* WHAT THE TASK REQUIRES: Tally the lines of the listing that contain the string "data". Give the number and nothing else.
___ SUPPLIED MATERIAL ___
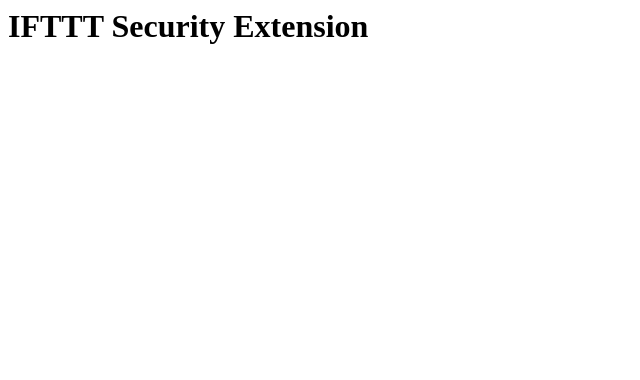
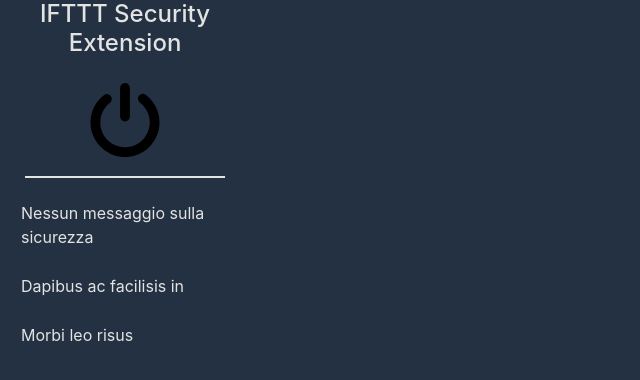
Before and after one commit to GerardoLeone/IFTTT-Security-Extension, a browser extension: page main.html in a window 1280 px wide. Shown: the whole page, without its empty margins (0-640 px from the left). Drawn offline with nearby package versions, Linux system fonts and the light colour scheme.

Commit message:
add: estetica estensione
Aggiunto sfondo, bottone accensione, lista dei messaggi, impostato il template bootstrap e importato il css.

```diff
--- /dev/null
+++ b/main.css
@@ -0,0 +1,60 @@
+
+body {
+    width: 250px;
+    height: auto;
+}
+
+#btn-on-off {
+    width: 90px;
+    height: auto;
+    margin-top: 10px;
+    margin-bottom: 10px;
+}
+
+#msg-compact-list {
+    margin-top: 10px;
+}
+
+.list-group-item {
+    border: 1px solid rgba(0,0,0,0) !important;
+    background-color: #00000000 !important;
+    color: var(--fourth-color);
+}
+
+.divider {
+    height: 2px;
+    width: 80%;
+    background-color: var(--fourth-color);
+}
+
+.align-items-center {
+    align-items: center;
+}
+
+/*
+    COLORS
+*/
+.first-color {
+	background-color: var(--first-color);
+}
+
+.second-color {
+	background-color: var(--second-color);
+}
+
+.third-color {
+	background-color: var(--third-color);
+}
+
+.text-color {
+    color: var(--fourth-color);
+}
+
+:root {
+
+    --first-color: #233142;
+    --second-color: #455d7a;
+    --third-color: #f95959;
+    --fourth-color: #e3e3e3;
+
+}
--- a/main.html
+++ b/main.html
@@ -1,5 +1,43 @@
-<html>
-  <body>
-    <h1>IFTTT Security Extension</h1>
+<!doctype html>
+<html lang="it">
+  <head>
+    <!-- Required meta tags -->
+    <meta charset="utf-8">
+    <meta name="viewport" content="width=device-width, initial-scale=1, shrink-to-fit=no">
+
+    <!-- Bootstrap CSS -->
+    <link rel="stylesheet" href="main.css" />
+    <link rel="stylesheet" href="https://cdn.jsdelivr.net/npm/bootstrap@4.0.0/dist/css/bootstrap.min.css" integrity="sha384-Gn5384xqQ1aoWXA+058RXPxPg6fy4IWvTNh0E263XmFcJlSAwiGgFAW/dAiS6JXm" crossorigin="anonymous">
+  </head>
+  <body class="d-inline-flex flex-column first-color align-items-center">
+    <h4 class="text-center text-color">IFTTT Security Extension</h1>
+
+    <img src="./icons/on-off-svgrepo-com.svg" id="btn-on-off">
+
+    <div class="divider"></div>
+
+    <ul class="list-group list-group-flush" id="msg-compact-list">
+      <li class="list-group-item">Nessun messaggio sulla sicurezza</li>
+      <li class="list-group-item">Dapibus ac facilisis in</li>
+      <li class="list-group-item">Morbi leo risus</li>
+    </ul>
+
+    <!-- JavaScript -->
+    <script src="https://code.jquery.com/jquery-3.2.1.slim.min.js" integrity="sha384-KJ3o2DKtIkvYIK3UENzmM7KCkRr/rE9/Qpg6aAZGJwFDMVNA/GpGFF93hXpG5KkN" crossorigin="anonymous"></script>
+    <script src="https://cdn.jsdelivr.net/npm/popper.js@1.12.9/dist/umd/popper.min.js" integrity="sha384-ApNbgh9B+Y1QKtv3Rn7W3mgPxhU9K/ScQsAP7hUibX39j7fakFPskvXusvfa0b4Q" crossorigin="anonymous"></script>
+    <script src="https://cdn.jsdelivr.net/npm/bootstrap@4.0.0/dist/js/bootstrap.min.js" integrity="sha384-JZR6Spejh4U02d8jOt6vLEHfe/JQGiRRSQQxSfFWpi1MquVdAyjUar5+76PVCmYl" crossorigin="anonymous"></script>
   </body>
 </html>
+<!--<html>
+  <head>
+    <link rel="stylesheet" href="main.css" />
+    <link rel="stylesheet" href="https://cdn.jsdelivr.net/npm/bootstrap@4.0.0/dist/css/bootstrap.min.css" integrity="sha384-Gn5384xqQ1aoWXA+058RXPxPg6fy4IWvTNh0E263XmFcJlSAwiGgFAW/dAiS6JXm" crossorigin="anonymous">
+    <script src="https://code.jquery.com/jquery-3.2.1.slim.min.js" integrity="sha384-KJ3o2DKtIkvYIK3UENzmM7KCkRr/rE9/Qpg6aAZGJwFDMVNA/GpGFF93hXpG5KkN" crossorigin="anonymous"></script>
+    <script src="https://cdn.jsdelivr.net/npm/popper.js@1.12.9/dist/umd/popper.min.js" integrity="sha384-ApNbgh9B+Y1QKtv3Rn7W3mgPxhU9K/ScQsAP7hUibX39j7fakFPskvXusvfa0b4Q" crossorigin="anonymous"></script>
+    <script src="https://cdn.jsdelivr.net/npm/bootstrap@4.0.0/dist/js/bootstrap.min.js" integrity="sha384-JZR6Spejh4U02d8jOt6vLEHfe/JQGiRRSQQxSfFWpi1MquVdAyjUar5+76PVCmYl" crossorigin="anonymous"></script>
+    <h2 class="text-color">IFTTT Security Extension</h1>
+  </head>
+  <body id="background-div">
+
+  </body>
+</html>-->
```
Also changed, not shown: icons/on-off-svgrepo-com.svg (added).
___
___ SUPPLIED MATERIAL ___
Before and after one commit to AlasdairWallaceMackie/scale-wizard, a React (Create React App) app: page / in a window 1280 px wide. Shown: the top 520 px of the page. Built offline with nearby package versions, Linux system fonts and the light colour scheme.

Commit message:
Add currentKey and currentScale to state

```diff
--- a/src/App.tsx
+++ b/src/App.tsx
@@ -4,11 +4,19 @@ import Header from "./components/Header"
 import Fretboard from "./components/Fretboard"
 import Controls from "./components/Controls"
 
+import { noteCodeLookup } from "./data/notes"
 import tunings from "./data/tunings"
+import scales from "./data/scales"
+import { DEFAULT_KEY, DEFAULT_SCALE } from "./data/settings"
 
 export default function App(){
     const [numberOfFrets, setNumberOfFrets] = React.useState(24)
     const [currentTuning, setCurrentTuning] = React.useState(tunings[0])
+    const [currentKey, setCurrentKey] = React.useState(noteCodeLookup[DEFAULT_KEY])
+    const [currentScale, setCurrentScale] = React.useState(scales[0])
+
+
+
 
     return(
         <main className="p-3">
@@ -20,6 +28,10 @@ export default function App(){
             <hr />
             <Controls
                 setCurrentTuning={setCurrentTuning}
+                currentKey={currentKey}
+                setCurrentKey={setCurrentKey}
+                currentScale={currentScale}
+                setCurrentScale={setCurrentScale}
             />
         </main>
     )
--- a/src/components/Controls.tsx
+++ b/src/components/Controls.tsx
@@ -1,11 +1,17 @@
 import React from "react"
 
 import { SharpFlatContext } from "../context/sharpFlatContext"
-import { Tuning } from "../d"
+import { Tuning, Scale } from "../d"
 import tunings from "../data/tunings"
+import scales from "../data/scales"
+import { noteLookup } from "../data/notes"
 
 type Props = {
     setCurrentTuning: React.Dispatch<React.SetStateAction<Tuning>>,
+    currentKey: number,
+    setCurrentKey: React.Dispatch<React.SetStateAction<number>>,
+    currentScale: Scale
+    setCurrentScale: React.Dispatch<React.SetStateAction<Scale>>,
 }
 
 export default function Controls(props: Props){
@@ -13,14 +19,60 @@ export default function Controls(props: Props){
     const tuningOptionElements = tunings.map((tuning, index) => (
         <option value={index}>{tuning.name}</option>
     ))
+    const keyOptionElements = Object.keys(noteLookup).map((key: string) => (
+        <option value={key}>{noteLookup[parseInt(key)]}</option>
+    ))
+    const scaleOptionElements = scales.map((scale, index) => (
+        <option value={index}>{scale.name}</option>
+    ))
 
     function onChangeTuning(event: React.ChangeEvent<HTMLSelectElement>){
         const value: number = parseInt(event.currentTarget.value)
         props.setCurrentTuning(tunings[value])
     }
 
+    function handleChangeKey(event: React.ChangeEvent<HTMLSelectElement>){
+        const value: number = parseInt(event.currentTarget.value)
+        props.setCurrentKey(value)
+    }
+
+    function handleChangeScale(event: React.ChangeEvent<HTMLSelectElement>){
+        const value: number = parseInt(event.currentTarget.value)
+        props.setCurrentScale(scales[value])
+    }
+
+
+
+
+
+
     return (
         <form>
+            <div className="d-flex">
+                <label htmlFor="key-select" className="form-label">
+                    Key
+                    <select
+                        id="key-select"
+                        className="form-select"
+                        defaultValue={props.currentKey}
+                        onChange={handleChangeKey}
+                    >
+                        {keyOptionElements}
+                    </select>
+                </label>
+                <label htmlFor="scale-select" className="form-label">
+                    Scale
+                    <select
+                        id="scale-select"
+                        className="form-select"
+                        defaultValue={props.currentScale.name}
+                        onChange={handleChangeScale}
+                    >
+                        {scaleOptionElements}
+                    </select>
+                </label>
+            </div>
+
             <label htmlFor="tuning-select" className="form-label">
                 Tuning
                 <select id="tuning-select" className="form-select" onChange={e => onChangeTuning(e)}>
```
___
* EXERCISE OUTPUT: 7